Luke 13:10-17 CEB
Did I just start a meditation with a preview from an episode from Star Trek: The Next Generation (TNG)? Yes, Yes I did. And, just because I am good person and love you all, I will include this clip from the Big Bang Theory featuring the Wesley CRUSHers: (BTW-You don't need this video for the meditation, but why wouldn't you want to watch Sheldon say "Wheaton" menacingly under his breath?)
OK, that was fun. Now moving on. I am sure by now you are wondering what the possible connection is between a 26 year old episode and our revered and holy scripture. Ah, well, let me tell you.
In the episode Jean Luc Picard sends a team down to a planet that is a proverbial Eden. It is perfect in every way. The people are considered beautiful by the crews standard, there is no division, no poverty, and no sickness. No one, anywhere on the planet, ever broke any rules. Wesley Crusher, son to the doctor and a teenager, decides to spend some time with the kids on the planet playing some games. While playing a game of frisbee Wesley goes long and accidentally breaks a small greenhouse. In breaking the glass, Wesley also breaks a rule. It is then the crew learns every punishment, for every broken rule, was death. Wesley was going to be executed.
This episode is opposite from our American culture in two clear ways. We break laws/rules all the time, and breaking those rules results in scaleable punishment if caught. The Captain would spend the remainder of the episode trying to defend Wesley by discussing how ludicrous the punishment was. (I don't know, perhaps messing with their ecosystem and ruining their Eden was the real crime, but I digress.) Jesus, in our scripture also talks about law being ludicrous, but in a different way.
The law in question is working on the Sabbath. God created the Heavens and Earth in six day and on the seventh God rested. In honor and worship of God we are to rest on the seventh day as well. We should not work. Unless... Later in the scripture, the Jewish leaders would concede that if an animal were to fall in a well on the Sabbath, they would retrieve it. In this scripture Jesus points out how one works simply to give their animals water on the Sabbath. If one is willing to break the rules to help an animal, why wouldn't one break the rules to help an afflicted woman?

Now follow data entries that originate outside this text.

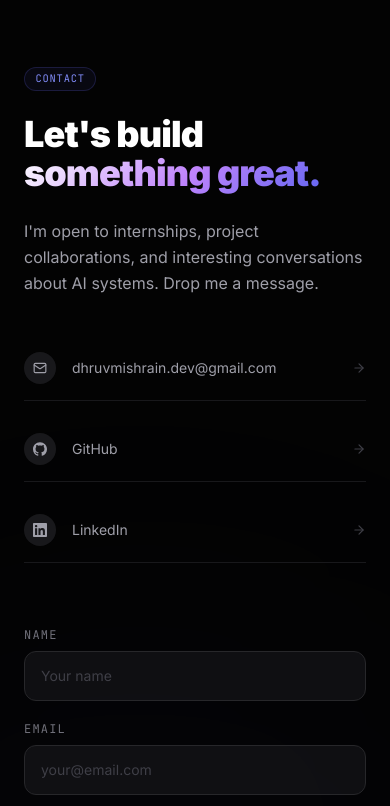
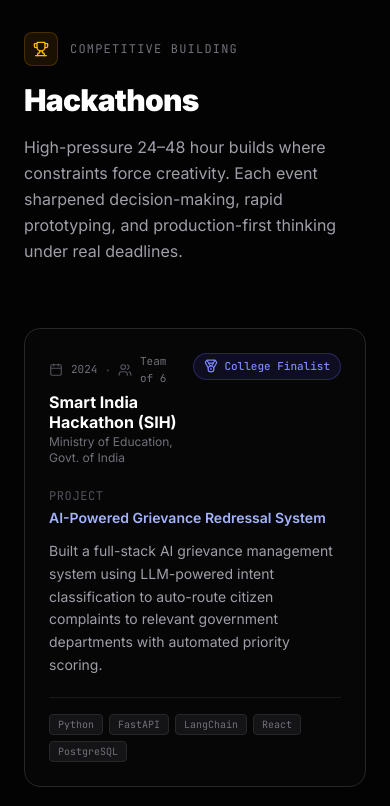
Before and after one commit to dhruvmishradev/masterwebsite-, a Next.js app: page / in a window 390 px wide. Shown: the part 10902-11708 px from the top of the page. Built offline with nearby package versions, Linux system fonts and the light colour scheme.

Commit message:
feat(hackathons): add Hackathons section with 4 hackathon cards and stats row

```diff
--- a/src/app/page.tsx
+++ b/src/app/page.tsx
@@ -9,6 +9,7 @@ import Skills from "@/components/sections/Skills";
 import Projects from "@/components/sections/Projects";
 import Certifications from "@/components/sections/Certifications";
 import LearningJourney from "@/components/sections/LearningJourney";
+import Hackathons from "@/components/sections/Hackathons";
 import Contact from "@/components/sections/Contact";
 import Footer from "@/components/Footer";
 import Preloader from "@/components/ui/Preloader";
@@ -50,6 +51,8 @@ export default function Home() {
           <div className="divider mx-6" />
           <LearningJourney />
           <div className="divider mx-6" />
+          <Hackathons />
+          <div className="divider mx-6" />
           <Contact />
         </main>
 
--- a/src/components/Navbar.tsx
+++ b/src/components/Navbar.tsx
@@ -12,6 +12,7 @@ const links = [
   { name: "Projects", href: "#projects" },
   { name: "Certifications", href: "#certifications" },
   { name: "Journey", href: "#journey" },
+  { name: "Hackathons", href: "#hackathons" },
   { name: "Contact", href: "#contact" },
 ];
 
--- /dev/null
+++ b/src/components/sections/Hackathons.tsx
@@ -0,0 +1,239 @@
+"use client";
+
+import React from "react";
+import { motion } from "framer-motion";
+import { Trophy, Users, Calendar, ExternalLink, Zap, Medal } from "lucide-react";
+
+interface Hackathon {
+  name: string;
+  organizer: string;
+  date: string;
+  position?: string;
+  positionLabel?: string;
+  team?: string;
+  description: string;
+  techStack: string[];
+  projectName: string;
+  link?: string;
+  highlight?: boolean;
+}
+
+const hackathons: Hackathon[] = [
+  {
+    name: "Smart India Hackathon (SIH)",
+    organizer: "Ministry of Education, Govt. of India",
+    date: "2024",
+    position: "College Finalist",
+    positionLabel: "College Finalist",
+    team: "Team of 6",
+    projectName: "AI-Powered Grievance Redressal System",
+    description:
+      "Built a full-stack AI grievance management system using LLM-powered intent classification to auto-route citizen complaints to relevant government departments with automated priority scoring.",
+    techStack: ["Python", "FastAPI", "LangChain", "React", "PostgreSQL"],
+    highlight: true,
+  },
+  {
+    name: "GLA Hackathon",
+    organizer: "GLA University, Mathura",
+    date: "2024",
+    position: "Top 3",
+    positionLabel: "Top 3",
+    team: "Team of 4",
+    projectName: "CampusBot — AI Student Assistant",
+    description:
+      "Developed an intelligent campus assistant chatbot using RAG pipelines on university documents, enabling students to get instant structured answers for admission, fees, and academic queries.",
+    techStack: ["Python", "ChromaDB", "HuggingFace", "Streamlit", "LangChain"],
+    highlight: true,
+  },
+  {
+    name: "Hackathon @ OpenHacks",
+    organizer: "DevCommunity India",
+    date: "2025",
+    position: "Participant",
+    positionLabel: "Participant",
+    team: "Team of 3",
+    projectName: "RAG-Powered Resume Analyzer",
+    description:
+      "Engineered an automated resume screening tool that extracts structured candidate data using constrained JSON schema generation from Mistral AI, ranked candidates with semantic similarity scoring against job descriptions.",
+    techStack: ["Mistral AI", "Next.js", "TypeScript", "ChromaDB", "Tailwind CSS"],
+  },
+  {
+    name: "AI for Good Hackathon",
+    organizer: "Tech For Change India",
+    date: "2025",
+    position: "Finalist",
+    positionLabel: "Finalist",
+    team: "Solo",
+    projectName: "MedQuery — Clinical Document RAG",
+    description:
+      "Built a medical document Q&A system enabling factual grounding of clinical queries against PDFs, with citation-level traceability, zero hallucination guarantees, and HIPAA-aware data handling.",
+    techStack: ["LangChain", "FastAPI", "ChromaDB", "HuggingFace", "Docker"],
+    highlight: true,
+  },
+];
+
+const positionColors: Record<string, string> = {
+  "College Finalist": "text-indigo-400 bg-indigo-500/10 border-indigo-500/30",
+  "Top 3": "text-amber-400 bg-amber-500/10 border-amber-500/30",
+  Finalist: "text-emerald-400 bg-emerald-500/10 border-emerald-500/30",
+  Participant: "text-zinc-400 bg-zinc-500/10 border-zinc-700",
+};
+
+const positionIcons: Record<string, React.ReactNode> = {
+  "College Finalist": <Medal className="w-3.5 h-3.5" />,
+  "Top 3": <Trophy className="w-3.5 h-3.5" />,
+  Finalist: <Zap className="w-3.5 h-3.5" />,
+  Participant: <Users className="w-3.5 h-3.5" />,
+};
+
+const fadeUp: any = {
+  hidden: { opacity: 0, y: 24 },
+  visible: (i: number) => ({
+    opacity: 1,
+    y: 0,
+    transition: { duration: 0.55, ease: "easeOut", delay: i * 0.1 },
+  }),
+};
+
+export default function Hackathons() {
+  return (
+    <section id="hackathons" className="py-24 max-w-6xl mx-auto px-6">
+      {/* Header */}
+      <motion.div
+        initial={{ opacity: 0, y: 20 }}
+        whileInView={{ opacity: 1, y: 0 }}
+        viewport={{ once: true }}
+        transition={{ duration: 0.6, ease: "easeOut" }}
+        className="mb-16"
+      >
+        <div className="flex items-center gap-3 mb-4">
+          <div className="p-2 rounded-lg bg-amber-500/10 border border-amber-500/20">
+            <Trophy className="w-4 h-4 text-amber-400" />
+          </div>
+          <span className="text-xs font-mono text-zinc-500 tracking-widest uppercase">
+            Competitive Building
+          </span>
+        </div>
+        <h2 className="text-3xl sm:text-4xl font-black text-white tracking-tight mb-4">
+          Hackathons
+        </h2>
+        <p className="text-zinc-400 text-base max-w-2xl leading-relaxed">
+          High-pressure 24–48 hour builds where constraints force creativity. Each event sharpened
+          decision-making, rapid prototyping, and production-first thinking under real deadlines.
+        </p>
+      </motion.div>
+
+      {/* Cards Grid */}
+      <div className="grid grid-cols-1 lg:grid-cols-2 gap-5">
+        {hackathons.map((h, idx) => {
+          const posColor = positionColors[h.positionLabel ?? ""] ?? positionColors["Participant"];
+          const posIcon = positionIcons[h.positionLabel ?? ""] ?? positionIcons["Participant"];
+
+          return (
+            <motion.div
+              key={h.name + idx}
+              custom={idx * 0.08}
+              initial="hidden"
+              whileInView="visible"
+              viewport={{ once: true }}
+              variants={fadeUp}
+              className={`group relative flex flex-col p-6 rounded-2xl border transition-all duration-300 ${
+                h.highlight
+                  ? "border-zinc-800 bg-zinc-950/60 hover:border-zinc-700"
+                  : "border-zinc-900 bg-zinc-950/30 hover:border-zinc-800"
+              }`}
+            >
+              {/* Top Row: Name + Position Badge */}
+              <div className="flex items-start justify-between gap-3 mb-4">
+                <div className="flex-1">
+                  <div className="flex items-center gap-2 mb-1.5">
+                    <Calendar className="w-3.5 h-3.5 text-zinc-600 flex-shrink-0" />
+                    <span className="text-[11px] font-mono text-zinc-500">{h.date}</span>
+                    {h.team && (
+                      <>
+                        <span className="text-zinc-700">·</span>
+                        <Users className="w-3.5 h-3.5 text-zinc-600 flex-shrink-0" />
+                        <span className="text-[11px] font-mono text-zinc-500">{h.team}</span>
+                      </>
+                    )}
+                  </div>
+                  <h3 className="text-white font-bold text-base leading-tight group-hover:text-indigo-200 transition-colors duration-200">
+                    {h.name}
+                  </h3>
+                  <p className="text-zinc-500 text-xs mt-0.5">{h.organizer}</p>
+                </div>
+
+                {/* Position Badge */}
+                {h.positionLabel && (
+                  <span
+                    className={`inline-flex items-center gap-1.5 px-2.5 py-1 rounded-full text-[11px] font-mono font-medium border flex-shrink-0 ${posColor}`}
+                  >
+                    {posIcon}
+                    {h.positionLabel}
+                  </span>
+                )}
+              </div>
+
+              {/* Project Name */}
+              <div className="mb-3">
+                <span className="text-xs font-mono text-zinc-600 uppercase tracking-wider">Project</span>
+                <div className="text-sm font-semibold text-indigo-300 mt-0.5">{h.projectName}</div>
+              </div>
+
+              {/* Description */}
+              <p className="text-zinc-400 text-sm leading-relaxed mb-5 flex-1">{h.description}</p>
+
+              {/* Footer: Tech tags + link */}
+              <div className="flex items-end justify-between gap-3 pt-4 border-t border-zinc-900">
+                <div className="flex flex-wrap gap-1.5">
+                  {h.techStack.map((t) => (
+                    <span
+                      key={t}
+                      className="px-2 py-0.5 rounded text-[10px] font-mono text-zinc-500 bg-zinc-900/80 border border-zinc-800"
+                    >
+                      {t}
+                    </span>
+                  ))}
+                </div>
+                {h.link && (
+                  <a
+                    href={h.link}
+                    target="_blank"
+                    rel="noopener noreferrer"
+                    className="flex-shrink-0 text-zinc-600 hover:text-zinc-300 transition-colors"
+                  >
+                    <ExternalLink className="w-3.5 h-3.5" />
+                  </a>
+                )}
+              </div>
+            </motion.div>
+          );
+        })}
+      </div>
+
+      {/* Stats Row */}
+      <motion.div
+        initial={{ opacity: 0, y: 20 }}
+        whileInView={{ opacity: 1, y: 0 }}
+        viewport={{ once: true }}
+        transition={{ duration: 0.5, delay: 0.3, ease: "easeOut" }}
+        className="mt-10 grid grid-cols-2 sm:grid-cols-4 gap-4"
+      >
+        {[
+          { label: "Hackathons", value: "4+" },
+          { label: "Top Finishes", value: "3" },
+          { label: "Projects Built", value: "4" },
+          { label: "Team Roles", value: "Lead / Solo" },
+        ].map((stat) => (
+          <div
+            key={stat.label}
+            className="flex flex-col items-center justify-center p-4 rounded-xl border border-zinc-900 bg-zinc-950/40 text-center"
+          >
+            <div className="text-2xl font-black text-white mb-1">{stat.value}</div>
+            <div className="text-xs font-mono text-zinc-500">{stat.label}</div>
+          </div>
+        ))}
+      </motion.div>
+    </section>
+  );
+}
```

The point: Sometimes it's about doing what is right instead of following the rules. Rules are well and good, but rules can keep us from relating with one another. When Jesus said, "I have not come to abolish the law, but redeem it," I believe he was talking about redeeming the system to work for the people again, not against it. No one with Jesus could see the afflicted woman over and beyond the rule holding people back from helping her. There is a reason those rules existed to begin with, and that reason is what we should be living, not the rules themselves. So beam me up, LaForge, I think I'm done.